All entries should be output exactly as they stand.

—————

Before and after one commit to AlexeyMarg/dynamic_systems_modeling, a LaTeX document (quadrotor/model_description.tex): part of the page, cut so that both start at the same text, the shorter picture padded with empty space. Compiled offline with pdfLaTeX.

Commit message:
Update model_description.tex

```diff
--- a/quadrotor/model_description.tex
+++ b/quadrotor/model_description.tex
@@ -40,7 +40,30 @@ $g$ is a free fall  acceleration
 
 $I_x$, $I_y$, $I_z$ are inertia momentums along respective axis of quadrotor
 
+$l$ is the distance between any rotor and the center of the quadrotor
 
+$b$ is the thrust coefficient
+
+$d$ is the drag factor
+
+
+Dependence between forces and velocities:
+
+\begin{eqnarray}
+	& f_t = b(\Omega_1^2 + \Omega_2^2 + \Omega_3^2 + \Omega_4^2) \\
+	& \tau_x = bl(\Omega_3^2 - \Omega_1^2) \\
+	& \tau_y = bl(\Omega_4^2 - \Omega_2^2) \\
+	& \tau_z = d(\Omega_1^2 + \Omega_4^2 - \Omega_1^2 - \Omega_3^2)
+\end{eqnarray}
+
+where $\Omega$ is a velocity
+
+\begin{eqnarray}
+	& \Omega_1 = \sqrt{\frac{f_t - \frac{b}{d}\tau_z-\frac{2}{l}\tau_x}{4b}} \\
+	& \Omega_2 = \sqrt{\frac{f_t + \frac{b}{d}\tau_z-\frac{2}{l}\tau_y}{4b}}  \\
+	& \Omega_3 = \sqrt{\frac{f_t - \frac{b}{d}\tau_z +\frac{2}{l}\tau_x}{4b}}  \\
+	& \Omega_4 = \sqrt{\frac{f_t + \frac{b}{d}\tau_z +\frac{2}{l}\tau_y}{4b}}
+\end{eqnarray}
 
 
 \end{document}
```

—————

■ **SOLUTION BELOW**
Before and after one commit to AlexeyMarg/dynamic_systems_modeling, a LaTeX document (quadrotor/model_description.tex): part of the page, cut so that both start at the same text, the shorter picture padded with empty space. Compiled offline with pdfLaTeX.

Commit message:
Update model_description.tex

```diff
--- a/quadrotor/model_description.tex
+++ b/quadrotor/model_description.tex
@@ -40,7 +40,30 @@ $g$ is a free fall  acceleration
 
 $I_x$, $I_y$, $I_z$ are inertia momentums along respective axis of quadrotor
 
+$l$ is the distance between any rotor and the center of the quadrotor
 
+$b$ is the thrust coefficient
+
+$d$ is the drag factor
+
+
+Dependence between forces and velocities:
+
+\begin{eqnarray}
+	& f_t = b(\Omega_1^2 + \Omega_2^2 + \Omega_3^2 + \Omega_4^2) \\
+	& \tau_x = bl(\Omega_3^2 - \Omega_1^2) \\
+	& \tau_y = bl(\Omega_4^2 - \Omega_2^2) \\
+	& \tau_z = d(\Omega_1^2 + \Omega_4^2 - \Omega_1^2 - \Omega_3^2)
+\end{eqnarray}
+
+where $\Omega$ is a velocity
+
+\begin{eqnarray}
+	& \Omega_1 = \sqrt{\frac{f_t - \frac{b}{d}\tau_z-\frac{2}{l}\tau_x}{4b}} \\
+	& \Omega_2 = \sqrt{\frac{f_t + \frac{b}{d}\tau_z-\frac{2}{l}\tau_y}{4b}}  \\
+	& \Omega_3 = \sqrt{\frac{f_t - \frac{b}{d}\tau_z +\frac{2}{l}\tau_x}{4b}}  \\
+	& \Omega_4 = \sqrt{\frac{f_t + \frac{b}{d}\tau_z +\frac{2}{l}\tau_y}{4b}}
+\end{eqnarray}
 
 
 \end{document}
```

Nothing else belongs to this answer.